gene in a patient with schwannomatosis [14
]. Three different tumors derived from this patient showed deletion/insertion and a somatic NF2
mutation on the same allele, but no other SMARCB1
mutations. In addition, two of the tumors had somatic loss of heterozygosity encompassing the SMARCB1
region in chromosome 22q11.2. In tumor tissues from two other patients, they found a somatic SMARCB1
mutation in association with loss of heterozygosity, but no germline mutations were identified. They proposed that this 4-hit mechanism was the etiology for development of tumors. Kotch et al. recently attributed this 4-hit mechanism in the pathogenesis of SMARCB1-deficient ATRT in the setting of germline NF2
]. A similar process may have resulted in our case of SMARCB1-deficient RCCU-MP in a young patient with germline NF2
mutation. The lack of somatic alterations detected by our NGS assay is consistent with prior experience in RMC and RCCU-MP, whereby clinical grade NGS is unable to identify the genomic causes of SMARCB1

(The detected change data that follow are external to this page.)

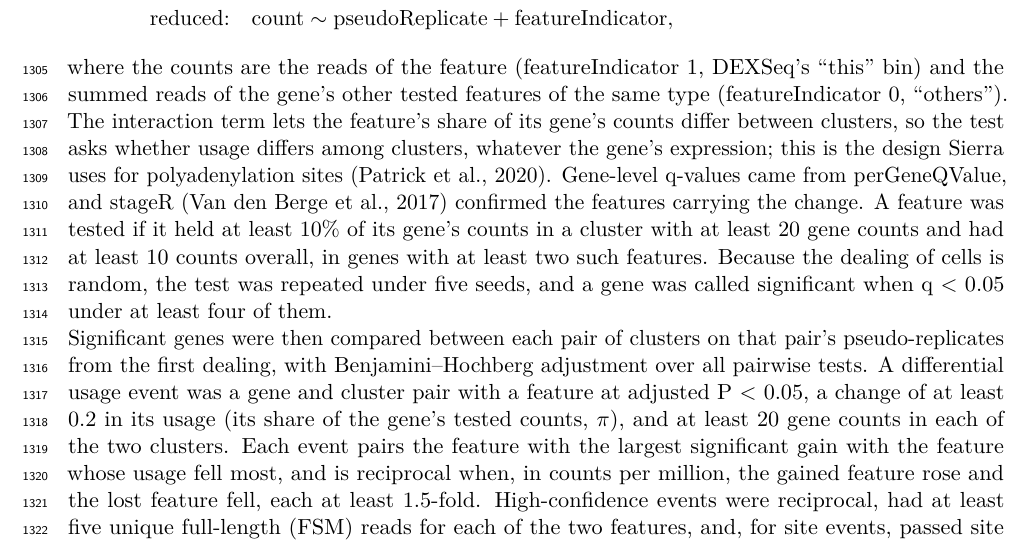
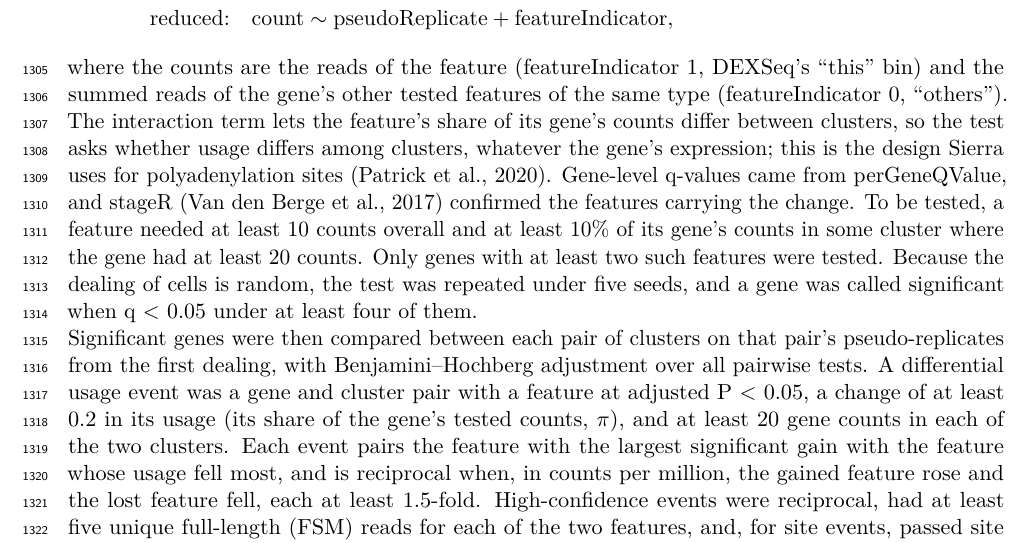
Before and after one commit to MethodsDev/LRAA-paper-LaTeX, a LaTeX document (main.tex, which reads sections/methods.tex): part of page 39 of 74, cut so that both start at the same text. Compiled offline with pdfLaTeX.

Commit message:
Methods: clearer DEXSeq feature-testing criteria
Co-Authored-By: Claude Opus 5.5 <noreply@anthropic.com>

```diff
--- a/sections/methods.tex
+++ b/sections/methods.tex
@@ -243,7 +243,7 @@ The cells of each cluster were dealt at random into three pseudo-replicates, and
 \text{full:}\quad & \text{count} \sim \text{pseudoReplicate} + \text{featureIndicator} + \text{cluster}{:}\text{featureIndicator},\\
 \text{reduced:}\quad & \text{count} \sim \text{pseudoReplicate} + \text{featureIndicator},
 \end{align*}
-where the counts are the reads of the feature (featureIndicator 1, DEXSeq's ``this'' bin) and the summed reads of the gene's other tested features of the same type (featureIndicator 0, ``others''). The interaction term lets the feature's share of its gene's counts differ between clusters, so the test asks whether usage differs among clusters, whatever the gene's expression; this is the design Sierra uses for polyadenylation sites \citep{patrick2020}. Gene-level q-values came from perGeneQValue, and stageR \citep{vandenberge2017} confirmed the features carrying the change. A feature was tested if it held at least 10\% of its gene's counts in a cluster with at least 20 gene counts and had at least 10 counts overall, in genes with at least two such features. Because the dealing of cells is random, the test was repeated under five seeds, and a gene was called significant when q $<$ 0.05 under at least four of them.
+where the counts are the reads of the feature (featureIndicator 1, DEXSeq's ``this'' bin) and the summed reads of the gene's other tested features of the same type (featureIndicator 0, ``others''). The interaction term lets the feature's share of its gene's counts differ between clusters, so the test asks whether usage differs among clusters, whatever the gene's expression; this is the design Sierra uses for polyadenylation sites \citep{patrick2020}. Gene-level q-values came from perGeneQValue, and stageR \citep{vandenberge2017} confirmed the features carrying the change. To be tested, a feature needed at least 10 counts overall and at least 10\% of its gene's counts in some cluster where the gene had at least 20 counts. Only genes with at least two such features were tested. Because the dealing of cells is random, the test was repeated under five seeds, and a gene was called significant when q $<$ 0.05 under at least four of them.
 
 Significant genes were then compared between each pair of clusters on that pair's pseudo-replicates from the first dealing, with Benjamini--Hochberg adjustment over all pairwise tests. A differential usage event was a gene and cluster pair with a feature at adjusted P $<$ 0.05, a change of at least 0.2 in its usage (its share of the gene's tested counts, \(\pi\)), and at least 20 gene counts in each of the two clusters. Each event pairs the feature with the largest significant gain with the feature whose usage fell most, and is reciprocal when, in counts per million, the gained feature rose and the lost feature fell, each at least 1.5-fold. High-confidence events were reciprocal, had at least five unique full-length (FSM) reads for each of the two features, and, for site events, passed site quality checks: no sites less than 30 bp apart or carried only by single-exon models, no PolyA sites whose downstream sequence suggests internal priming (more than 7 A's in the 20 downstream bases without a polyadenylation signal or a PolyASite~2.0 cluster, or at least 12 A's), and no gained downstream TSS without full-length read support, as expected for 5\p{}-truncated reads.
 
```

loss in the majority of cases [4
RMC and its RCCU-MP variant are typically highly aggressive malignancies with a median survival of only 13 months from diagnosis and a 29% response rate to platinum-based chemotherapy [5
]. Our patient demonstrated a profoundly rare complete response to platinum-based chemotherapy. It is unclear whether this gratifying response is related to the unique genetic background of this particular case. Of note, the ATRT case reported by Kotch et al. had a very aggressive response and was refractory to intensive cytotoxic chemotherapy [4
In conclusion, we present the first case of pediatric RCCU-MP in a patient with NF2
germline mutation. She has responded well to treatment similar to RMC treatment and is currently disease free. This tumor is not typical for patients with NF2 and is outside the scope of routine surveillance. However, the close proximity of NF2
within chromosome 22q11.2 and their established synergy in the development of other neoplasms [3
] suggests that SMARCB1-deficient malignancies such as RMC/RCCU-MP, ATRT and potentially MRT, should be high in the differential diagnosis in patients with germline NF2
mutations presenting with tumors outside the usual spectrum associated with NF2. In these scenarios, pathological evaluation should include staining for SMARCB1 loss.